## Records to use
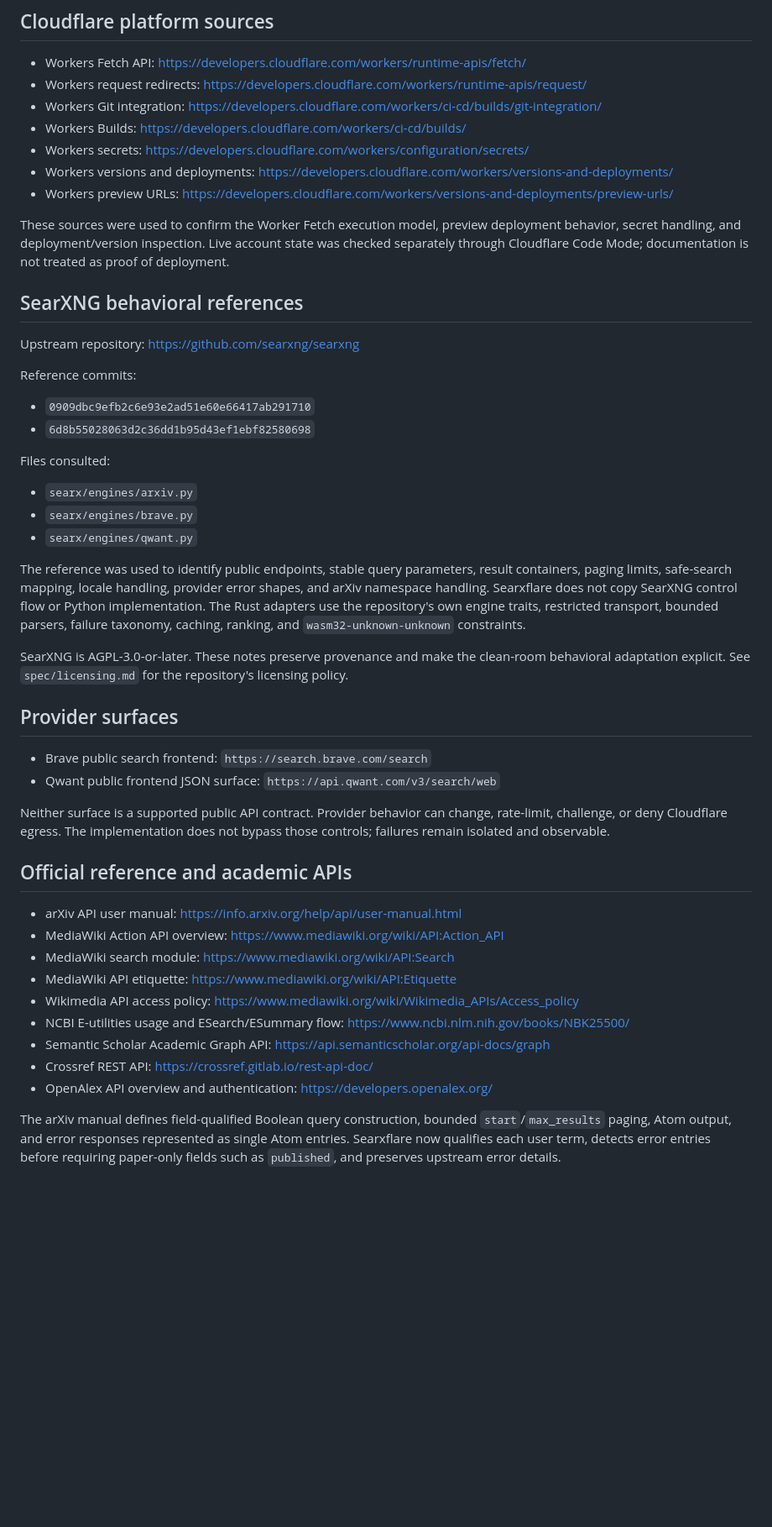
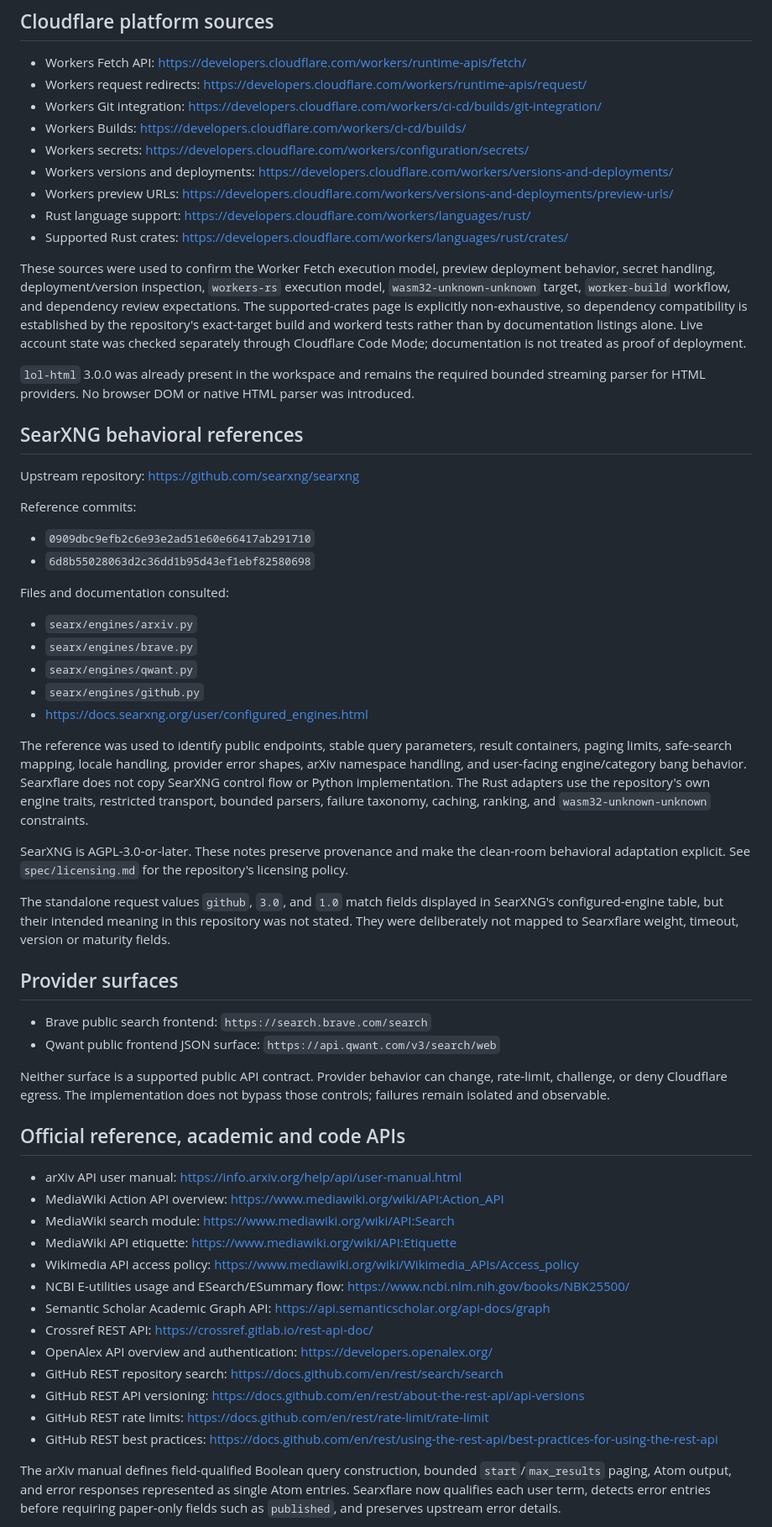
Before and after one commit to andrewkoumoudjian/searxflare, a Markdown page: SOURCE-NOTES.md, the part around one of its changes. Shown at 84% size. Drawn GitHub-style; blank space fills up the shorter version.

Commit message:
Record Rust, bang, GitHub and Exa research sources

```diff
--- a/SOURCE-NOTES.md
+++ b/SOURCE-NOTES.md
@@ -11,8 +11,12 @@ Reviewed: 2026-07-26
 - Workers secrets: https://developers.cloudflare.com/workers/configuration/secrets/
 - Workers versions and deployments: https://developers.cloudflare.com/workers/versions-and-deployments/
 - Workers preview URLs: https://developers.cloudflare.com/workers/versions-and-deployments/preview-urls/
+- Rust language support: https://developers.cloudflare.com/workers/languages/rust/
+- Supported Rust crates: https://developers.cloudflare.com/workers/languages/rust/crates/
 
-These sources were used to confirm the Worker Fetch execution model, preview deployment behavior, secret handling, and deployment/version inspection. Live account state was checked separately through Cloudflare Code Mode; documentation is not treated as proof of deployment.
+These sources were used to confirm the Worker Fetch execution model, preview deployment behavior, secret handling, deployment/version inspection, `workers-rs` execution model, `wasm32-unknown-unknown` target, `worker-build` workflow, and dependency review expectations. The supported-crates page is explicitly non-exhaustive, so dependency compatibility is established by the repository's exact-target build and workerd tests rather than by documentation listings alone. Live account state was checked separately through Cloudflare Code Mode; documentation is not treated as proof of deployment.
+
+`lol-html` 3.0.0 was already present in the workspace and remains the required bounded streaming parser for HTML providers. No browser DOM or native HTML parser was introduced.
 
 ## SearXNG behavioral references
 
@@ -23,15 +27,19 @@ Reference commits:
 - `0909dbc9efb2c6e93e2ad51e60e66417ab291710`
 - `6d8b55028063d2c36dd1b95d43ef1ebf82580698`
 
-Files consulted:
+Files and documentation consulted:
 
 - `searx/engines/arxiv.py`
 - `searx/engines/brave.py`
 - `searx/engines/qwant.py`
+- `searx/engines/github.py`
+- https://docs.searxng.org/user/configured_engines.html
 
-The reference was used to identify public endpoints, stable query parameters, result containers, paging limits, safe-search mapping, locale handling, provider error shapes, and arXiv namespace handling. Searxflare does not copy SearXNG control flow or Python implementation. The Rust adapters use the repository's own engine traits, restricted transport, bounded parsers, failure taxonomy, caching, ranking, and `wasm32-unknown-unknown` constraints.
+The reference was used to identify public endpoints, stable query parameters, result containers, paging limits, safe-search mapping, locale handling, provider error shapes, arXiv namespace handling, and user-facing engine/category bang behavior. Searxflare does not copy SearXNG control flow or Python implementation. The Rust adapters use the repository's own engine traits, restricted transport, bounded parsers, failure taxonomy, caching, ranking, and `wasm32-unknown-unknown` constraints.
 
 SearXNG is AGPL-3.0-or-later. These notes preserve provenance and make the clean-room behavioral adaptation explicit. See `spec/licensing.md` for the repository's licensing policy.
+
+The standalone request values `github`, `3.0`, and `1.0` match fields displayed in SearXNG's configured-engine table, but their intended meaning in this repository was not stated. They were deliberately not mapped to Searxflare weight, timeout, version or maturity fields.
 
 ## Provider surfaces
 
@@ -40,7 +48,7 @@ SearXNG is AGPL-3.0-or-later. These notes preserve provenance and make the clean
 
 Neither surface is a supported public API contract. Provider behavior can change, rate-limit, challenge, or deny Cloudflare egress. The implementation does not bypass those controls; failures remain isolated and observable.
 
-## Official reference and academic APIs
+## Official reference, academic and code APIs
 
 - arXiv API user manual: https://info.arxiv.org/help/api/user-manual.html
 - MediaWiki Action API overview: https://www.mediawiki.org/wiki/API:Action_API
@@ -51,6 +59,10 @@ Neither surface is a supported public API contract. Provider behavior can change
 - Semantic Scholar Academic Graph API: https://api.semanticscholar.org/api-docs/graph
 - Crossref REST API: https://crossref.gitlab.io/rest-api-doc/
 - OpenAlex API overview and authentication: https://developers.openalex.org/
+- GitHub REST repository search: https://docs.github.com/en/rest/search/search
+- GitHub REST API versioning: https://docs.github.com/en/rest/about-the-rest-api/api-versions
+- GitHub REST rate limits: https://docs.github.com/en/rest/rate-limit/rate-limit
+- GitHub REST best practices: https://docs.github.com/en/rest/using-the-rest-api/best-practices-for-using-the-rest-api
 
 The arXiv manual defines field-qualified Boolean query construction, bounded `start`/`max_results` paging, Atom output, and error responses represented as single Atom entries. Searxflare now qualifies each user term, detects error entries before requiring paper-only fields such as `published`, and preserves upstream error details.
 
```
Also changed, not shown: other parts of SOURCE-NOTES.md (+13 -2 lines).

## How to complete this task
Please restate the entries word for word. Skip the pictures.

## Result of this task
Before and after one commit to andrewkoumoudjian/searxflare, a Markdown page: SOURCE-NOTES.md, the part around one of its changes. Shown at 84% size. Drawn GitHub-style; blank space fills up the shorter version.

Commit message:
Record Rust, bang, GitHub and Exa research sources

```diff
--- a/SOURCE-NOTES.md
+++ b/SOURCE-NOTES.md
@@ -11,8 +11,12 @@ Reviewed: 2026-07-26
 - Workers secrets: https://developers.cloudflare.com/workers/configuration/secrets/
 - Workers versions and deployments: https://developers.cloudflare.com/workers/versions-and-deployments/
 - Workers preview URLs: https://developers.cloudflare.com/workers/versions-and-deployments/preview-urls/
+- Rust language support: https://developers.cloudflare.com/workers/languages/rust/
+- Supported Rust crates: https://developers.cloudflare.com/workers/languages/rust/crates/
 
-These sources were used to confirm the Worker Fetch execution model, preview deployment behavior, secret handling, and deployment/version inspection. Live account state was checked separately through Cloudflare Code Mode; documentation is not treated as proof of deployment.
+These sources were used to confirm the Worker Fetch execution model, preview deployment behavior, secret handling, deployment/version inspection, `workers-rs` execution model, `wasm32-unknown-unknown` target, `worker-build` workflow, and dependency review expectations. The supported-crates page is explicitly non-exhaustive, so dependency compatibility is established by the repository's exact-target build and workerd tests rather than by documentation listings alone. Live account state was checked separately through Cloudflare Code Mode; documentation is not treated as proof of deployment.
+
+`lol-html` 3.0.0 was already present in the workspace and remains the required bounded streaming parser for HTML providers. No browser DOM or native HTML parser was introduced.
 
 ## SearXNG behavioral references
 
@@ -23,15 +27,19 @@ Reference commits:
 - `0909dbc9efb2c6e93e2ad51e60e66417ab291710`
 - `6d8b55028063d2c36dd1b95d43ef1ebf82580698`
 
-Files consulted:
+Files and documentation consulted:
 
 - `searx/engines/arxiv.py`
 - `searx/engines/brave.py`
 - `searx/engines/qwant.py`
+- `searx/engines/github.py`
+- https://docs.searxng.org/user/configured_engines.html
 
-The reference was used to identify public endpoints, stable query parameters, result containers, paging limits, safe-search mapping, locale handling, provider error shapes, and arXiv namespace handling. Searxflare does not copy SearXNG control flow or Python implementation. The Rust adapters use the repository's own engine traits, restricted transport, bounded parsers, failure taxonomy, caching, ranking, and `wasm32-unknown-unknown` constraints.
+The reference was used to identify public endpoints, stable query parameters, result containers, paging limits, safe-search mapping, locale handling, provider error shapes, arXiv namespace handling, and user-facing engine/category bang behavior. Searxflare does not copy SearXNG control flow or Python implementation. The Rust adapters use the repository's own engine traits, restricted transport, bounded parsers, failure taxonomy, caching, ranking, and `wasm32-unknown-unknown` constraints.
 
 SearXNG is AGPL-3.0-or-later. These notes preserve provenance and make the clean-room behavioral adaptation explicit. See `spec/licensing.md` for the repository's licensing policy.
+
+The standalone request values `github`, `3.0`, and `1.0` match fields displayed in SearXNG's configured-engine table, but their intended meaning in this repository was not stated. They were deliberately not mapped to Searxflare weight, timeout, version or maturity fields.
 
 ## Provider surfaces
 
@@ -40,7 +48,7 @@ SearXNG is AGPL-3.0-or-later. These notes preserve provenance and make the clean
 
 Neither surface is a supported public API contract. Provider behavior can change, rate-limit, challenge, or deny Cloudflare egress. The implementation does not bypass those controls; failures remain isolated and observable.
 
-## Official reference and academic APIs
+## Official reference, academic and code APIs
 
 - arXiv API user manual: https://info.arxiv.org/help/api/user-manual.html
 - MediaWiki Action API overview: https://www.mediawiki.org/wiki/API:Action_API
@@ -51,6 +59,10 @@ Neither surface is a supported public API contract. Provider behavior can change
 - Semantic Scholar Academic Graph API: https://api.semanticscholar.org/api-docs/graph
 - Crossref REST API: https://crossref.gitlab.io/rest-api-doc/
 - OpenAlex API overview and authentication: https://developers.openalex.org/
+- GitHub REST repository search: https://docs.github.com/en/rest/search/search
+- GitHub REST API versioning: https://docs.github.com/en/rest/about-the-rest-api/api-versions
+- GitHub REST rate limits: https://docs.github.com/en/rest/rate-limit/rate-limit
+- GitHub REST best practices: https://docs.github.com/en/rest/using-the-rest-api/best-practices-for-using-the-rest-api
 
 The arXiv manual defines field-qualified Boolean query construction, bounded `start`/`max_results` paging, Atom output, and error responses represented as single Atom entries. Searxflare now qualifies each user term, detects error entries before requiring paper-only fields such as `published`, and preserves upstream error details.
 
```
Also changed, not shown: other parts of SOURCE-NOTES.md (+13 -2 lines).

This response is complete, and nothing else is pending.